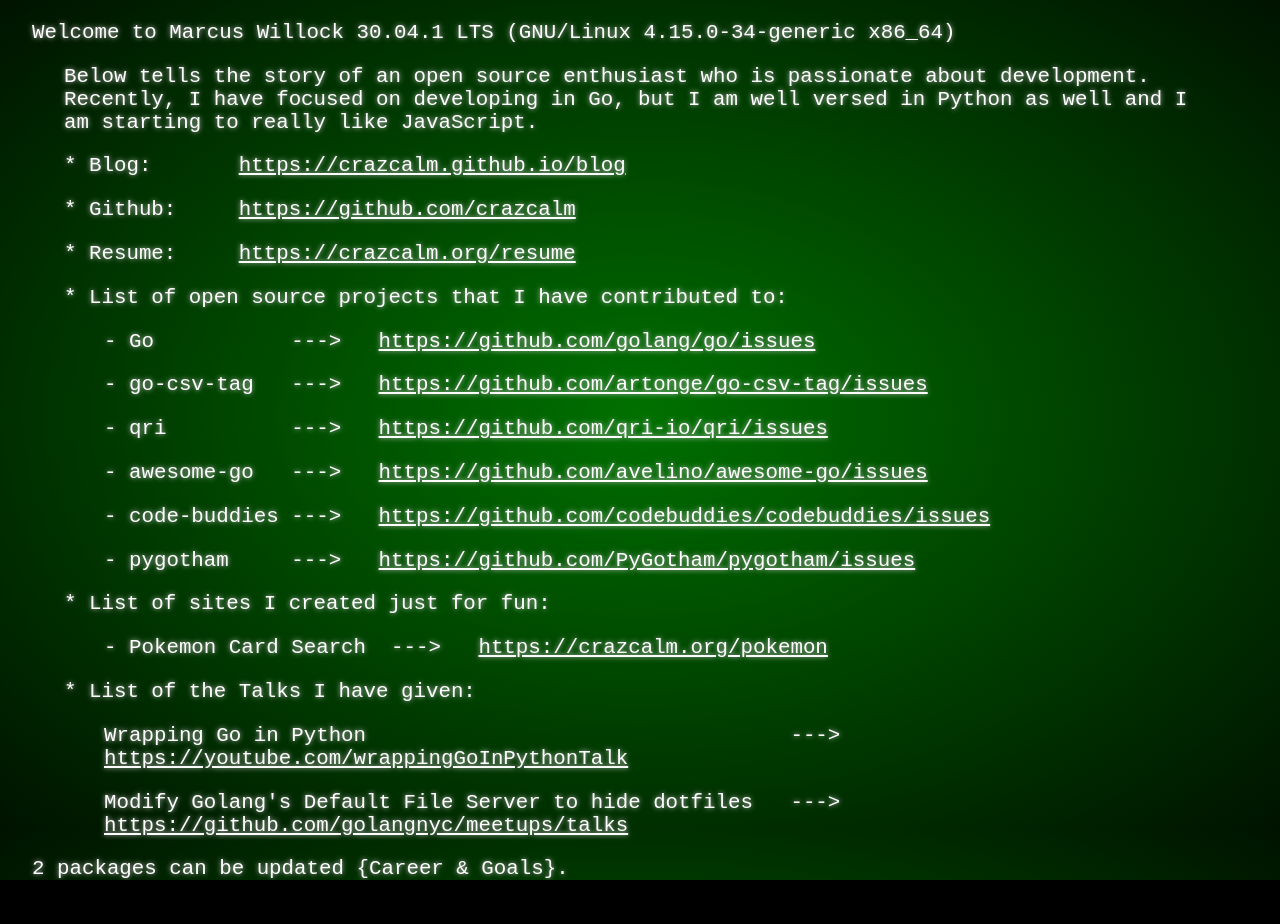
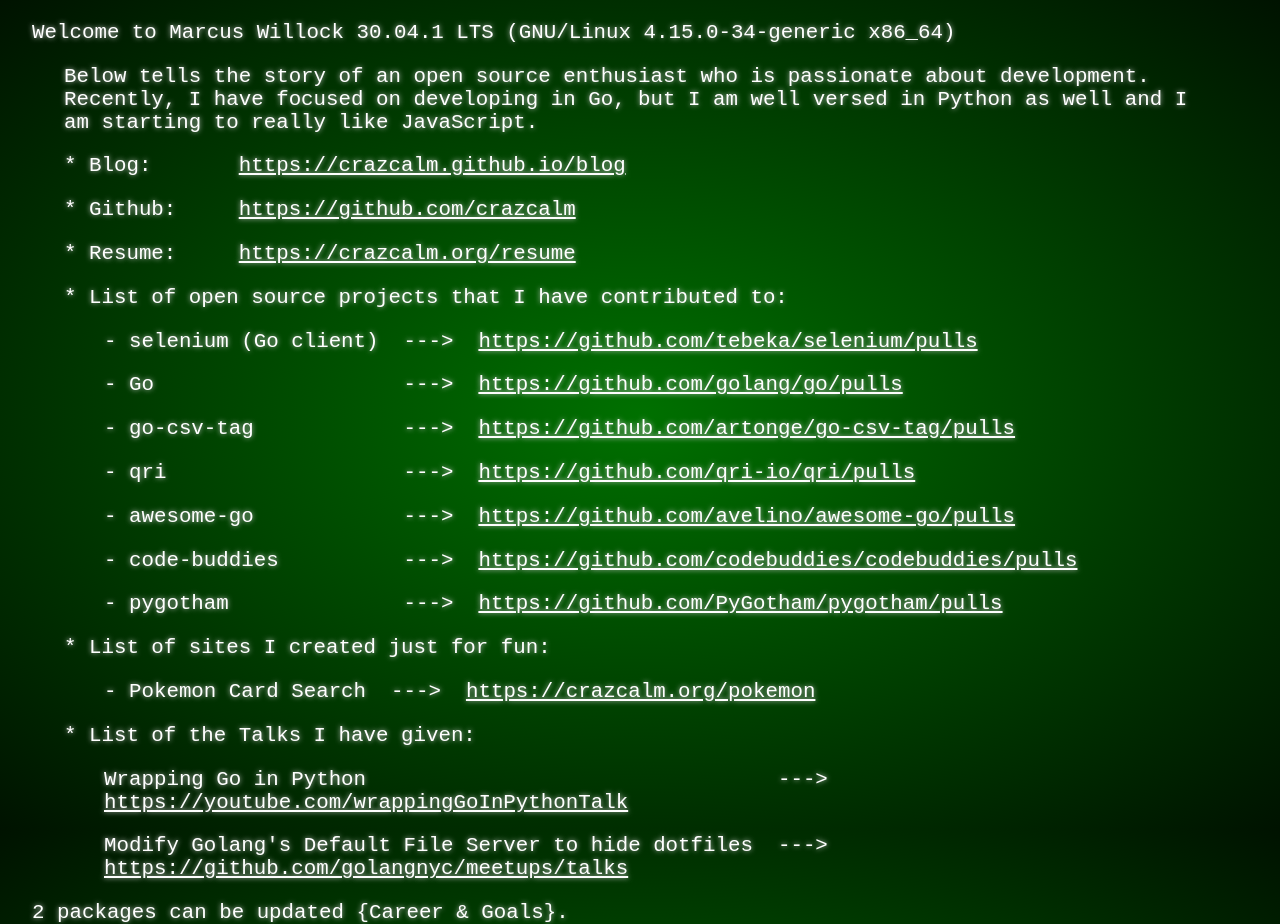
Before and after one commit to crazcalm/personal-site, a plain HTML site: page templates/personal_website.html in a window 1280 px wide. Before the commit the page ends 880 px from the top, so only its background shows below. Drawn offline with Linux system fonts and the light colour scheme; files that its build step writes are made by us from their sources.

Commit message:
Add one contributed to repo, change issue links to pull request links, and change the fake url to say pulls instead of issues

```diff
--- a/templates/personal_website.html
+++ b/templates/personal_website.html
@@ -28,21 +28,22 @@
 
      <p>* List of open source projects that I have contributed to:</p>
      <ul>
-       <li><pre>- Go           --->   <a href="https://github.com/golang/go/issues?q=author%3Acrazcalm">https://github.com/golang/go/issues</a></pre></li>
-       <li><pre>- go-csv-tag   --->   <a href="https://github.com/artonge/go-csv-tag/issues?q=author%3Acrazcalm">https://github.com/artonge/go-csv-tag/issues</a></pre></li>
-       <li><pre>- qri          --->   <a href="https://github.com/qri-io/qri/issues?q=author%3Acrazcalm">https://github.com/qri-io/qri/issues</a></pre></li>
-       <li><pre>- awesome-go   --->   <a href="https://github.com/avelino/awesome-go/issues?q=author%3Acrazcalm">https://github.com/avelino/awesome-go/issues</a></pre></li>
-       <li><pre>- code-buddies --->   <a href="https://github.com/codebuddies/codebuddies/issues?q=author%3Acrazcalm">https://github.com/codebuddies/codebuddies/issues</a></pre></li>
-       <li><pre>- pygotham     --->   <a href="https://github.com/PyGotham/pygotham/issues?q=author%3Acrazcalm">https://github.com/PyGotham/pygotham/issues</a></pre></li>
+       <li><pre>- selenium (Go client)  --->  <a href="https://github.com/tebeka/selenium/pulls?utf8=%E2%9C%93&q=is%3Apr+author%3Acrazcalm+">https://github.com/tebeka/selenium/pulls</a></pre></li>
+       <li><pre>- Go                    --->  <a href="https://github.com/golang/go/pulls?utf8=%E2%9C%93&q=+is%3Apr+author%3Acrazcalm+">https://github.com/golang/go/pulls</a></pre></li>
+       <li><pre>- go-csv-tag            --->  <a href="https://github.com/artonge/go-csv-tag/pulls?utf8=%E2%9C%93&q=is%3Apr+author%3Acrazcalm+">https://github.com/artonge/go-csv-tag/pulls</a></pre></li>
+       <li><pre>- qri                   --->  <a href="https://github.com/qri-io/qri/pulls?utf8=%E2%9C%93&q=is%3Apr+author%3Acrazcalm+">https://github.com/qri-io/qri/pulls</a></pre></li>
+       <li><pre>- awesome-go            --->  <a href="https://github.com/avelino/awesome-go/pulls?utf8=%E2%9C%93&q=+is%3Apr+author%3Acrazcalm+">https://github.com/avelino/awesome-go/pulls</a></pre></li>
+       <li><pre>- code-buddies          --->  <a href="https://github.com/codebuddies/codebuddies/pulls?utf8=%E2%9C%93&q=is%3Apr+author%3Acrazcalm+">https://github.com/codebuddies/codebuddies/pulls</a></pre></li>
+       <li><pre>- pygotham              --->  <a href="https://github.com/PyGotham/pygotham/pulls?utf8=%E2%9C%93&q=is%3Apr+author%3Acrazcalm+">https://github.com/PyGotham/pygotham/pulls</a></pre></li>
      </ul>
      <p>* List of sites I created just for fun:</p>
      <ul>
-      <li><pre>- Pokemon Card Search  --->   <a href="/pokemon">https://crazcalm.org/pokemon</a></pre></li>
+      <li><pre>- Pokemon Card Search  --->  <a href="/pokemon">https://crazcalm.org/pokemon</a></pre></li>
      </ul>
      <p>* List of the Talks I have given:</p>
      <ul>
-      <li><pre>Wrapping Go in Python                                  --->   <a href="https://www.youtube.com/watch?v=6v6OZXk2E_w">https://youtube.com/wrappingGoInPythonTalk</a></pre></li>
-      <li><pre>Modify Golang's Default File Server to hide dotfiles   --->   <a href="https://github.com/golangnyc/meetups/blob/master/talks/serve_it.pdf">https://github.com/golangnyc/meetups/talks</a></pre></li>
+      <li><pre>Wrapping Go in Python                                 --->  <a href="https://www.youtube.com/watch?v=6v6OZXk2E_w">https://youtube.com/wrappingGoInPythonTalk</a></pre></li>
+      <li><pre>Modify Golang's Default File Server to hide dotfiles  --->  <a href="https://github.com/golangnyc/meetups/blob/master/talks/serve_it.pdf">https://github.com/golangnyc/meetups/talks</a></pre></li>
      </ul>
     </div>
     <p>2 packages can be updated {Career & Goals}. </p>
```
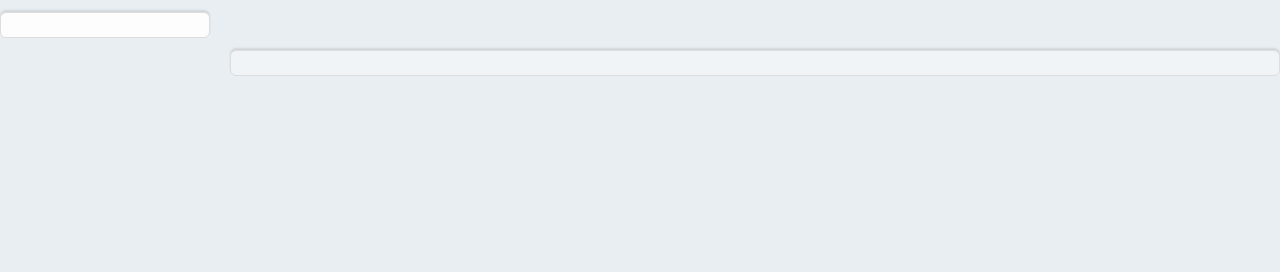
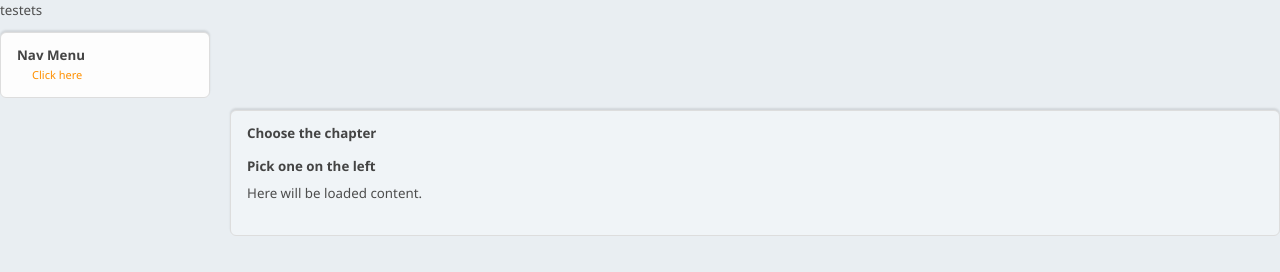
Before and after one commit to gitttf/Test, a plain HTML site: page index.html in a window 1280 px wide. Drawn offline with Linux system fonts and the light colour scheme.

Commit message:
Almost working version

```diff
--- a/html/sidemenu.html
+++ b/html/sidemenu.html
@@ -1,6 +1,6 @@
 <h2 class="one">Nav Menu</h2>
 <ul class="one">
-	<li><a href="html/example.html">Click here</a></li>
+	<li><a href="example.html">Click here</a></li>
 </ul>
 <h2 class="two">Nav Menu after change</h2>
 <ul class="two">
--- a/index.html
+++ b/index.html
@@ -14,6 +14,7 @@
 </head>
 
 <body>
+testets
 <div id="sidenav" class="windowbg">
 	<div class="content" id="sidemenu">
 
@@ -25,10 +26,10 @@
 	</div>
 </div>
 
-<script>
-	$(document).ready(function(){
-		jQuery("#contentBox").ajaxify();
-	});
-</script>
+	<script>
+		$(document).ready(function(){
+			jQuery("#contentBox").ajaxify();
+		});
+	</script>
 </body>
 </html>
--- a/js/pages.js
+++ b/js/pages.js
@@ -1,4 +1,4 @@
-$(window).on('pronto.request', function() {
+$(document).ready(function() {
 	// default
 	$("#sidemenu").load("html/sidemenu.html .one");
 	$("#contentBox").load("html/default.html #content_default");
```
Also changed, not shown: example.html (added, +9 -0 lines), html/example.html (deleted, +0 -5 lines).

#### PROBLEM TO SOLVE:
Print out the whole of the material word for word, without pictures.

#### SOLUTION BELOW:
Before and after one commit to crazcalm/personal-site, a plain HTML site: page templates/personal_website.html in a window 1280 px wide. Before the commit the page ends 880 px from the top, so only its background shows below. Drawn offline with Linux system fonts and the light colour scheme; files that its build step writes are made by us from their sources.

Commit message:
Add one contributed to repo, change issue links to pull request links, and change the fake url to say pulls instead of issues

```diff
--- a/templates/personal_website.html
+++ b/templates/personal_website.html
@@ -28,21 +28,22 @@
 
      <p>* List of open source projects that I have contributed to:</p>
      <ul>
-       <li><pre>- Go           --->   <a href="https://github.com/golang/go/issues?q=author%3Acrazcalm">https://github.com/golang/go/issues</a></pre></li>
-       <li><pre>- go-csv-tag   --->   <a href="https://github.com/artonge/go-csv-tag/issues?q=author%3Acrazcalm">https://github.com/artonge/go-csv-tag/issues</a></pre></li>
-       <li><pre>- qri          --->   <a href="https://github.com/qri-io/qri/issues?q=author%3Acrazcalm">https://github.com/qri-io/qri/issues</a></pre></li>
-       <li><pre>- awesome-go   --->   <a href="https://github.com/avelino/awesome-go/issues?q=author%3Acrazcalm">https://github.com/avelino/awesome-go/issues</a></pre></li>
-       <li><pre>- code-buddies --->   <a href="https://github.com/codebuddies/codebuddies/issues?q=author%3Acrazcalm">https://github.com/codebuddies/codebuddies/issues</a></pre></li>
-       <li><pre>- pygotham     --->   <a href="https://github.com/PyGotham/pygotham/issues?q=author%3Acrazcalm">https://github.com/PyGotham/pygotham/issues</a></pre></li>
+       <li><pre>- selenium (Go client)  --->  <a href="https://github.com/tebeka/selenium/pulls?utf8=%E2%9C%93&q=is%3Apr+author%3Acrazcalm+">https://github.com/tebeka/selenium/pulls</a></pre></li>
+       <li><pre>- Go                    --->  <a href="https://github.com/golang/go/pulls?utf8=%E2%9C%93&q=+is%3Apr+author%3Acrazcalm+">https://github.com/golang/go/pulls</a></pre></li>
+       <li><pre>- go-csv-tag            --->  <a href="https://github.com/artonge/go-csv-tag/pulls?utf8=%E2%9C%93&q=is%3Apr+author%3Acrazcalm+">https://github.com/artonge/go-csv-tag/pulls</a></pre></li>
+       <li><pre>- qri                   --->  <a href="https://github.com/qri-io/qri/pulls?utf8=%E2%9C%93&q=is%3Apr+author%3Acrazcalm+">https://github.com/qri-io/qri/pulls</a></pre></li>
+       <li><pre>- awesome-go            --->  <a href="https://github.com/avelino/awesome-go/pulls?utf8=%E2%9C%93&q=+is%3Apr+author%3Acrazcalm+">https://github.com/avelino/awesome-go/pulls</a></pre></li>
+       <li><pre>- code-buddies          --->  <a href="https://github.com/codebuddies/codebuddies/pulls?utf8=%E2%9C%93&q=is%3Apr+author%3Acrazcalm+">https://github.com/codebuddies/codebuddies/pulls</a></pre></li>
+       <li><pre>- pygotham              --->  <a href="https://github.com/PyGotham/pygotham/pulls?utf8=%E2%9C%93&q=is%3Apr+author%3Acrazcalm+">https://github.com/PyGotham/pygotham/pulls</a></pre></li>
      </ul>
      <p>* List of sites I created just for fun:</p>
      <ul>
-      <li><pre>- Pokemon Card Search  --->   <a href="/pokemon">https://crazcalm.org/pokemon</a></pre></li>
+      <li><pre>- Pokemon Card Search  --->  <a href="/pokemon">https://crazcalm.org/pokemon</a></pre></li>
      </ul>
      <p>* List of the Talks I have given:</p>
      <ul>
-      <li><pre>Wrapping Go in Python                                  --->   <a href="https://www.youtube.com/watch?v=6v6OZXk2E_w">https://youtube.com/wrappingGoInPythonTalk</a></pre></li>
-      <li><pre>Modify Golang's Default File Server to hide dotfiles   --->   <a href="https://github.com/golangnyc/meetups/blob/master/talks/serve_it.pdf">https://github.com/golangnyc/meetups/talks</a></pre></li>
+      <li><pre>Wrapping Go in Python                                 --->  <a href="https://www.youtube.com/watch?v=6v6OZXk2E_w">https://youtube.com/wrappingGoInPythonTalk</a></pre></li>
+      <li><pre>Modify Golang's Default File Server to hide dotfiles  --->  <a href="https://github.com/golangnyc/meetups/blob/master/talks/serve_it.pdf">https://github.com/golangnyc/meetups/talks</a></pre></li>
      </ul>
     </div>
     <p>2 packages can be updated {Career & Goals}. </p>
```
Before and after one commit to gitttf/Test, a plain HTML site: page index.html in a window 1280 px wide. Drawn offline with Linux system fonts and the light colour scheme.

Commit message:
Almost working version

```diff
--- a/html/sidemenu.html
+++ b/html/sidemenu.html
@@ -1,6 +1,6 @@
 <h2 class="one">Nav Menu</h2>
 <ul class="one">
-	<li><a href="html/example.html">Click here</a></li>
+	<li><a href="example.html">Click here</a></li>
 </ul>
 <h2 class="two">Nav Menu after change</h2>
 <ul class="two">
--- a/index.html
+++ b/index.html
@@ -14,6 +14,7 @@
 </head>
 
 <body>
+testets
 <div id="sidenav" class="windowbg">
 	<div class="content" id="sidemenu">
 
@@ -25,10 +26,10 @@
 	</div>
 </div>
 
-<script>
-	$(document).ready(function(){
-		jQuery("#contentBox").ajaxify();
-	});
-</script>
+	<script>
+		$(document).ready(function(){
+			jQuery("#contentBox").ajaxify();
+		});
+	</script>
 </body>
 </html>
--- a/js/pages.js
+++ b/js/pages.js
@@ -1,4 +1,4 @@
-$(window).on('pronto.request', function() {
+$(document).ready(function() {
 	// default
 	$("#sidemenu").load("html/sidemenu.html .one");
 	$("#contentBox").load("html/default.html #content_default");
```
Also changed, not shown: example.html (added, +9 -0 lines), html/example.html (deleted, +0 -5 lines).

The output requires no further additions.